* [Assigned task] Output the data below exactly. Leave nothing out.

* [Material for this exercise]
# # # # #

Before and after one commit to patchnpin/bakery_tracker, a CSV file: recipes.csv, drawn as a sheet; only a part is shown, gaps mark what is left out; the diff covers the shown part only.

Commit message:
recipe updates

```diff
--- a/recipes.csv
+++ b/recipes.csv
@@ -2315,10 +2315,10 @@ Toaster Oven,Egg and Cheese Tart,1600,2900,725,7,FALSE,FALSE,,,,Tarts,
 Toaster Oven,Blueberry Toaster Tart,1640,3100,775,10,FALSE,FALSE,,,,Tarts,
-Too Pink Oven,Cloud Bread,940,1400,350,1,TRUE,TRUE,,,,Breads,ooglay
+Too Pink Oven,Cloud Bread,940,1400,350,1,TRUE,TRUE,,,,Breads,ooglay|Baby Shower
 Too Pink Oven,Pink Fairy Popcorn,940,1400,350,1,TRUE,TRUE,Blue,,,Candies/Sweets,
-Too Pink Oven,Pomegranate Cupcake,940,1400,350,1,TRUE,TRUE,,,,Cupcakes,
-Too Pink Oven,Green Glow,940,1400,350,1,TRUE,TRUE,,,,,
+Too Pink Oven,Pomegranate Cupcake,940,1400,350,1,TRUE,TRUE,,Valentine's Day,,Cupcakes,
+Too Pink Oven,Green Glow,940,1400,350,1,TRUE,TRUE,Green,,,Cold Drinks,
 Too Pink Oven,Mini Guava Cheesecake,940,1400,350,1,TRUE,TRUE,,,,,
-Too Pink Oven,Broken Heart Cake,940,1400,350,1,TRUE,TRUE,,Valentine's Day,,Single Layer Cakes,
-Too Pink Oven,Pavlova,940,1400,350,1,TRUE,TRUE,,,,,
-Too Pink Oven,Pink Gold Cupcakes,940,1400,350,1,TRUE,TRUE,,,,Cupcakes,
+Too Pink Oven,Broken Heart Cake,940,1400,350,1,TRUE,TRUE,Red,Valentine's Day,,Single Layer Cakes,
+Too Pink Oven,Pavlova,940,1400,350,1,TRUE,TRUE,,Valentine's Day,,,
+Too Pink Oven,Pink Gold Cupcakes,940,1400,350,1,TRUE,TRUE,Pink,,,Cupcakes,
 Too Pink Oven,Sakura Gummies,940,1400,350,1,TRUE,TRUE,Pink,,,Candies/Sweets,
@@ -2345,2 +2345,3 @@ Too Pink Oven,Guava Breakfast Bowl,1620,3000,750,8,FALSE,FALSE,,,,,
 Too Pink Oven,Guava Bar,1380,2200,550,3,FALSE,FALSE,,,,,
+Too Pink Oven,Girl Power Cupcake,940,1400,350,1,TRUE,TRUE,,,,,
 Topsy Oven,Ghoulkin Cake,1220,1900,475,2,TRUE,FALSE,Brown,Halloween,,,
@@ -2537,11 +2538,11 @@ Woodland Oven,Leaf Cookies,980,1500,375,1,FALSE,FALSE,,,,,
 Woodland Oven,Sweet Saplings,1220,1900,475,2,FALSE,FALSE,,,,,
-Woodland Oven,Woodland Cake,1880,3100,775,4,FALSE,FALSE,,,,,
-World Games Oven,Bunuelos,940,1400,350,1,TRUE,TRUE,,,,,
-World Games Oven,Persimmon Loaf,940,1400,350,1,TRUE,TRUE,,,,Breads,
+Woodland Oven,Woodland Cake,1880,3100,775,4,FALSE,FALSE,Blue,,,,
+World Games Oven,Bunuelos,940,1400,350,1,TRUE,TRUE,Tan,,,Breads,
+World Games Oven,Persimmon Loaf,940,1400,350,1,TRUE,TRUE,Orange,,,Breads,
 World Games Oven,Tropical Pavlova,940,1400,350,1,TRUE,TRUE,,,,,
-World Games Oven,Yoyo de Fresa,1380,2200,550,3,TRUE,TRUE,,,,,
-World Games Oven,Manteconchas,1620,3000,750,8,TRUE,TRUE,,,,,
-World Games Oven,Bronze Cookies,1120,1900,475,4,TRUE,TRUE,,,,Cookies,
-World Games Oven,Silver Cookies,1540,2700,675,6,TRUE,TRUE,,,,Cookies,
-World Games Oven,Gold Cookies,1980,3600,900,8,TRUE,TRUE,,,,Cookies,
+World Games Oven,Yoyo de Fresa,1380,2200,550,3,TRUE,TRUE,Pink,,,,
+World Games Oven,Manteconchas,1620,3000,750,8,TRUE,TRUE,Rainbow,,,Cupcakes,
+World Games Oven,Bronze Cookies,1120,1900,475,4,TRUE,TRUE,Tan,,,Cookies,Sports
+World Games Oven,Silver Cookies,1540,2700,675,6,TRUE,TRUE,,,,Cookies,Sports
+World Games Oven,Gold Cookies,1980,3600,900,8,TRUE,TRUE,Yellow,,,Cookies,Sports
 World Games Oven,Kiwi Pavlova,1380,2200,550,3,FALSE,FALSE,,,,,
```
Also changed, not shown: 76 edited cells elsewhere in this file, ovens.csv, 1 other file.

# # # # #

* [Solution to this exercise]
Before and after one commit to patchnpin/bakery_tracker, a CSV file: recipes.csv, drawn as a sheet; only a part is shown, gaps mark what is left out; the diff covers the shown part only.

Commit message:
recipe updates

```diff
--- a/recipes.csv
+++ b/recipes.csv
@@ -2315,10 +2315,10 @@ Toaster Oven,Egg and Cheese Tart,1600,2900,725,7,FALSE,FALSE,,,,Tarts,
 Toaster Oven,Blueberry Toaster Tart,1640,3100,775,10,FALSE,FALSE,,,,Tarts,
-Too Pink Oven,Cloud Bread,940,1400,350,1,TRUE,TRUE,,,,Breads,ooglay
+Too Pink Oven,Cloud Bread,940,1400,350,1,TRUE,TRUE,,,,Breads,ooglay|Baby Shower
 Too Pink Oven,Pink Fairy Popcorn,940,1400,350,1,TRUE,TRUE,Blue,,,Candies/Sweets,
-Too Pink Oven,Pomegranate Cupcake,940,1400,350,1,TRUE,TRUE,,,,Cupcakes,
-Too Pink Oven,Green Glow,940,1400,350,1,TRUE,TRUE,,,,,
+Too Pink Oven,Pomegranate Cupcake,940,1400,350,1,TRUE,TRUE,,Valentine's Day,,Cupcakes,
+Too Pink Oven,Green Glow,940,1400,350,1,TRUE,TRUE,Green,,,Cold Drinks,
 Too Pink Oven,Mini Guava Cheesecake,940,1400,350,1,TRUE,TRUE,,,,,
-Too Pink Oven,Broken Heart Cake,940,1400,350,1,TRUE,TRUE,,Valentine's Day,,Single Layer Cakes,
-Too Pink Oven,Pavlova,940,1400,350,1,TRUE,TRUE,,,,,
-Too Pink Oven,Pink Gold Cupcakes,940,1400,350,1,TRUE,TRUE,,,,Cupcakes,
+Too Pink Oven,Broken Heart Cake,940,1400,350,1,TRUE,TRUE,Red,Valentine's Day,,Single Layer Cakes,
+Too Pink Oven,Pavlova,940,1400,350,1,TRUE,TRUE,,Valentine's Day,,,
+Too Pink Oven,Pink Gold Cupcakes,940,1400,350,1,TRUE,TRUE,Pink,,,Cupcakes,
 Too Pink Oven,Sakura Gummies,940,1400,350,1,TRUE,TRUE,Pink,,,Candies/Sweets,
@@ -2345,2 +2345,3 @@ Too Pink Oven,Guava Breakfast Bowl,1620,3000,750,8,FALSE,FALSE,,,,,
 Too Pink Oven,Guava Bar,1380,2200,550,3,FALSE,FALSE,,,,,
+Too Pink Oven,Girl Power Cupcake,940,1400,350,1,TRUE,TRUE,,,,,
 Topsy Oven,Ghoulkin Cake,1220,1900,475,2,TRUE,FALSE,Brown,Halloween,,,
@@ -2537,11 +2538,11 @@ Woodland Oven,Leaf Cookies,980,1500,375,1,FALSE,FALSE,,,,,
 Woodland Oven,Sweet Saplings,1220,1900,475,2,FALSE,FALSE,,,,,
-Woodland Oven,Woodland Cake,1880,3100,775,4,FALSE,FALSE,,,,,
-World Games Oven,Bunuelos,940,1400,350,1,TRUE,TRUE,,,,,
-World Games Oven,Persimmon Loaf,940,1400,350,1,TRUE,TRUE,,,,Breads,
+Woodland Oven,Woodland Cake,1880,3100,775,4,FALSE,FALSE,Blue,,,,
+World Games Oven,Bunuelos,940,1400,350,1,TRUE,TRUE,Tan,,,Breads,
+World Games Oven,Persimmon Loaf,940,1400,350,1,TRUE,TRUE,Orange,,,Breads,
 World Games Oven,Tropical Pavlova,940,1400,350,1,TRUE,TRUE,,,,,
-World Games Oven,Yoyo de Fresa,1380,2200,550,3,TRUE,TRUE,,,,,
-World Games Oven,Manteconchas,1620,3000,750,8,TRUE,TRUE,,,,,
-World Games Oven,Bronze Cookies,1120,1900,475,4,TRUE,TRUE,,,,Cookies,
-World Games Oven,Silver Cookies,1540,2700,675,6,TRUE,TRUE,,,,Cookies,
-World Games Oven,Gold Cookies,1980,3600,900,8,TRUE,TRUE,,,,Cookies,
+World Games Oven,Yoyo de Fresa,1380,2200,550,3,TRUE,TRUE,Pink,,,,
+World Games Oven,Manteconchas,1620,3000,750,8,TRUE,TRUE,Rainbow,,,Cupcakes,
+World Games Oven,Bronze Cookies,1120,1900,475,4,TRUE,TRUE,Tan,,,Cookies,Sports
+World Games Oven,Silver Cookies,1540,2700,675,6,TRUE,TRUE,,,,Cookies,Sports
+World Games Oven,Gold Cookies,1980,3600,900,8,TRUE,TRUE,Yellow,,,Cookies,Sports
 World Games Oven,Kiwi Pavlova,1380,2200,550,3,FALSE,FALSE,,,,,
```
Also changed, not shown: 76 edited cells elsewhere in this file, ovens.csv, 1 other file.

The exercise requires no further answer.